Leader to Leader: Board Fears
As a board leader, what keeps you up at night?
President, COMMON, Chicago
It comes down to a fairly simple question: “What’s next?” Within that simple question are several less-simple ones: How do we grow? What do our members need, and how do we help them? Where do we invest our resources? How do we best embrace new and emerging trends and directions in technology? COMMON has been in existence for more than 50 years. We would like our 50 years to become 100 years or more. So how do I best lead the organization so that we set the stage for “What’s next?”
President, Educational Theatre Association, Cincinnati
As a board leader, nothing board-related keeps me up at night. Keeping our mission as a steady guidepost keeps us focused. Are we all always perfect? No. But knowing that everyone from the board to the staff is so deeply dedicated to the work we do assures me that we can work through both the small and the large challenges. And it is that very work we do, employing our energy and creativity, mixed with our honesty and integrity, that helps me sleep well at night.

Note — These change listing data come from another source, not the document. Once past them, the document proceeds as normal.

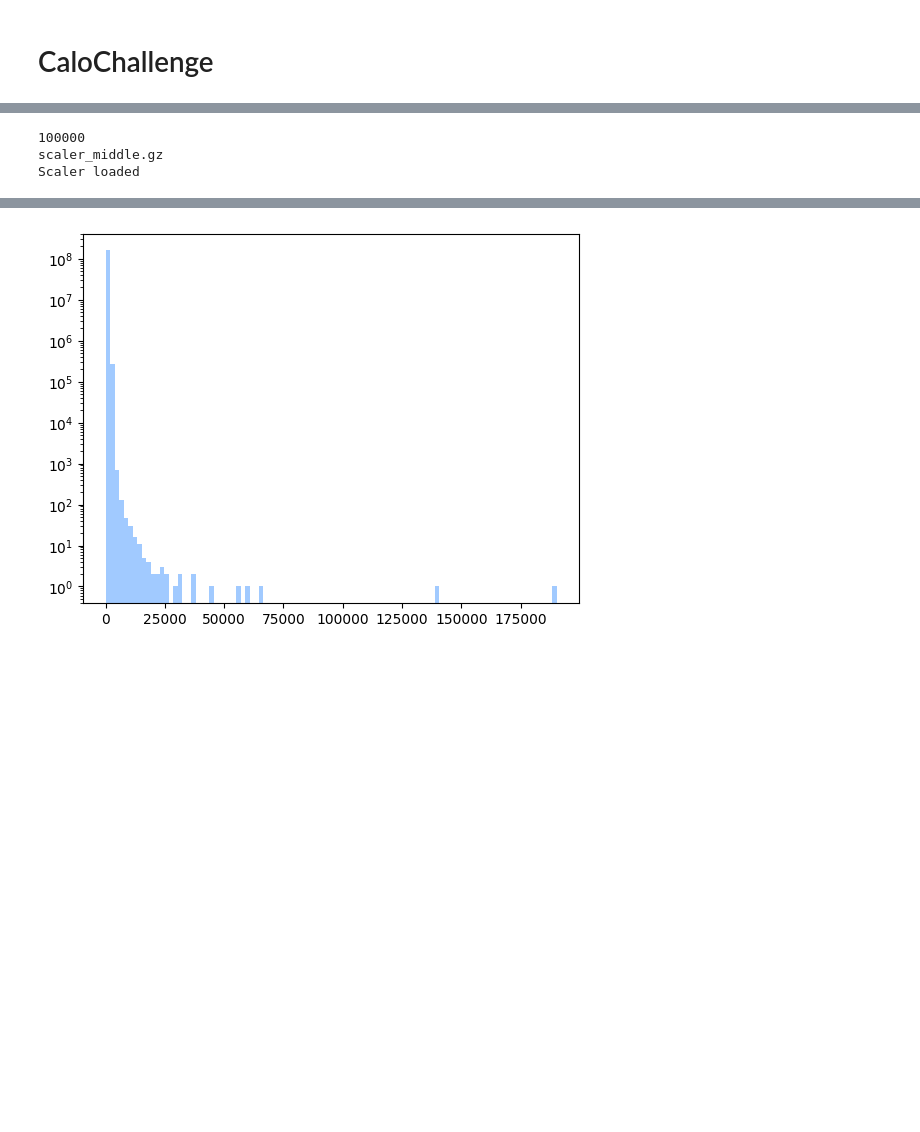
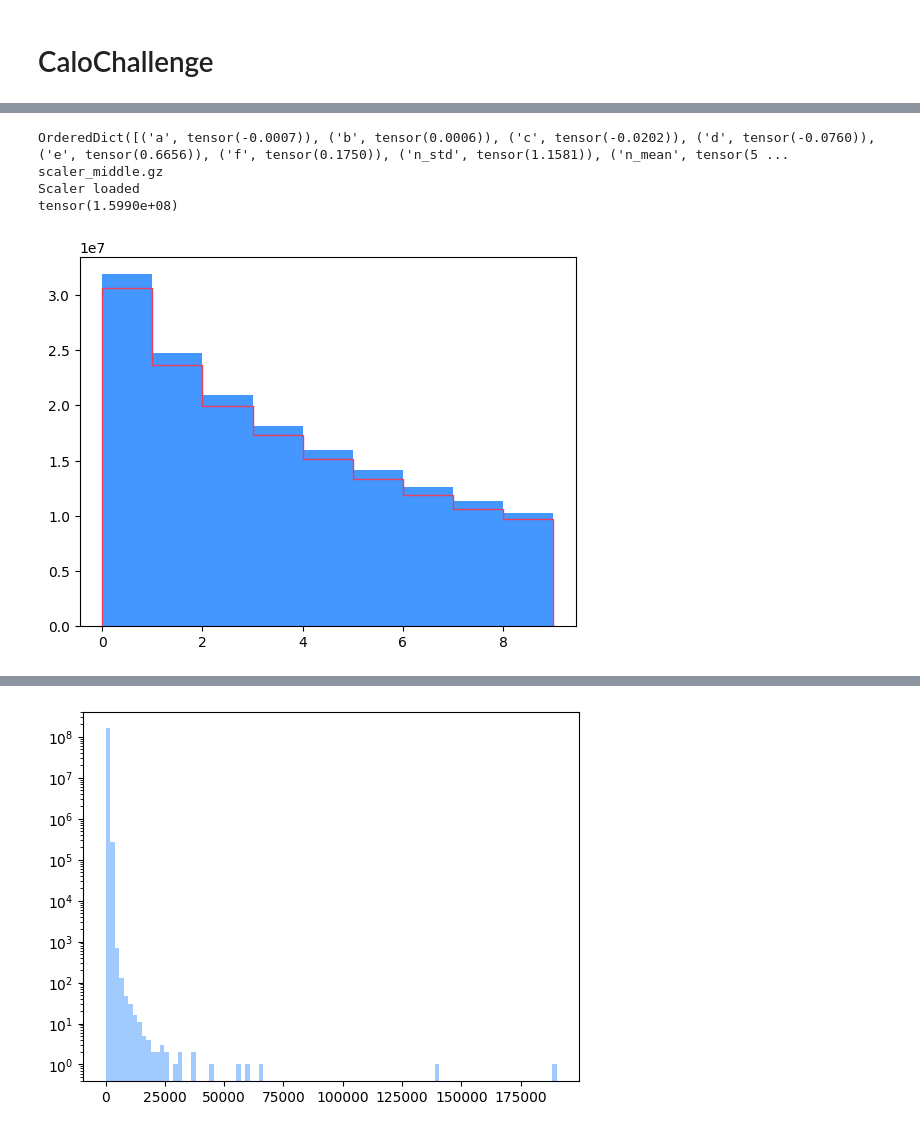
Before and after one commit to kaechb/MDMA, a Jupyter notebook: notebooks/results_calo.ipynb, the cells around one changed output, grey strips where cells are left out. Drawn from its saved outputs; the diff is of its cells as text; code cells hidden in the pictures; blank space fills up the shorter version.

```diff
--- a/notebooks/results_calo.ipynb
+++ b/notebooks/results_calo.ipynb
@@ -463,7 +504,7 @@ from fit.fit import MDMA
 from utils.preprocess import DQLinear, ScalerBase, StandardScaler,LogitTransformer
 from utils.dataloader_calo import PointCloudDataloader
 model=MDMA.load_from_checkpoint("ckpts/mdma_calo.ckpt")
-dm=PointCloudDataloader(**model.hparams)
+dm=PointCloudDataloader(simon=True,**model.hparams)
 dm.setup("fit")
 
             # model.times.append((time.time()-start)/len(batch))
@@ -490,6 +531,24 @@ dm.setup("fit")
             #     model.response_real.fill(response_real)
             #     model.response_fake.fill(response_fake)
 # %% [output]
-100000
+OrderedDict([('a', tensor(-0.0007)), ('b', tensor(0.0006)), ('c', tensor(-0.0202)), ('d', tensor(-0.0760)), ('e', tensor(0.6656)), ('f', tensor(0.1750)), ('n_std', tensor(1.1581)), ('n_mean', tensor(5 ...
 scaler_middle.gz
 Scaler loaded
+tensor(1.5990e+08)
+# %%
+data=torch.load("/beegfs/desy/user/kaechben/calochallenge/pc_train_middle_uniform_simon.pt")
+real=torch.load("/beegfs/desy/user/kaechben/calochallenge/pc_test_middle.pt")
+b=[]
+r=[]
+for batch,real in zip(data["E_z_alpha_r"],real["E_z_alpha_r"]):
+    b.append(batch.reshape(-1,4))
+    r.append(real.reshape(-1,4))
+b=dm.scaler.inverse_transform(torch.cat(b))
+# %%
+%matplotlib inline
+plt.close()
+_,bins,_=plt.hist(torch.cat(r).numpy()[:,3],bins=np.arange(0,10))
+plt.hist(b.numpy()[:,3],bins=bins,histtype="step")
+plt.savefig("test.png")
+# %% [output]
+[figure, added]
```
Also changed, not shown: parts of 16 cells of this notebook, 15 other files.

Chair, Licensing Executives Society, Alexandria, Virginia
I often wrestle with our desire to accomplish the LES 2020 strategic initiatives in membership growth, produce successful meetings, and provide strong value to and meet the needs of members (or potential members). Are we taking the right steps? Will this lead to membership and revenue growth? Are we taking steps to build up adequate financial reserves? And are we providing quality products and services to members? Although we have achieved much in the last year, the remaining goals still seem daunting at times, with limited budgets and yet lofty desires for success.
Laura Conour, DVM, DACLAM
President, American Association for Laboratory Animal Science, Memphis, Tennessee
Trying to please all the membership all the time. Pleasing the general membership all the time is unrealistic and truly not in my charge as president. I can ensure I represent the general membership by focusing on my trustees and remembering the guiding principles I’ve set for myself: ensuring that we listen to each other, giving each trustee a chance to speak, and respecting each other’s diversity and opinions. Establishing strong lines of communication with the members of the board and promoting communication efforts between the trustees and their geographic and demographic membership will uphold our commitment to represent all of our general members.
(Illustrations by Monica Hellström)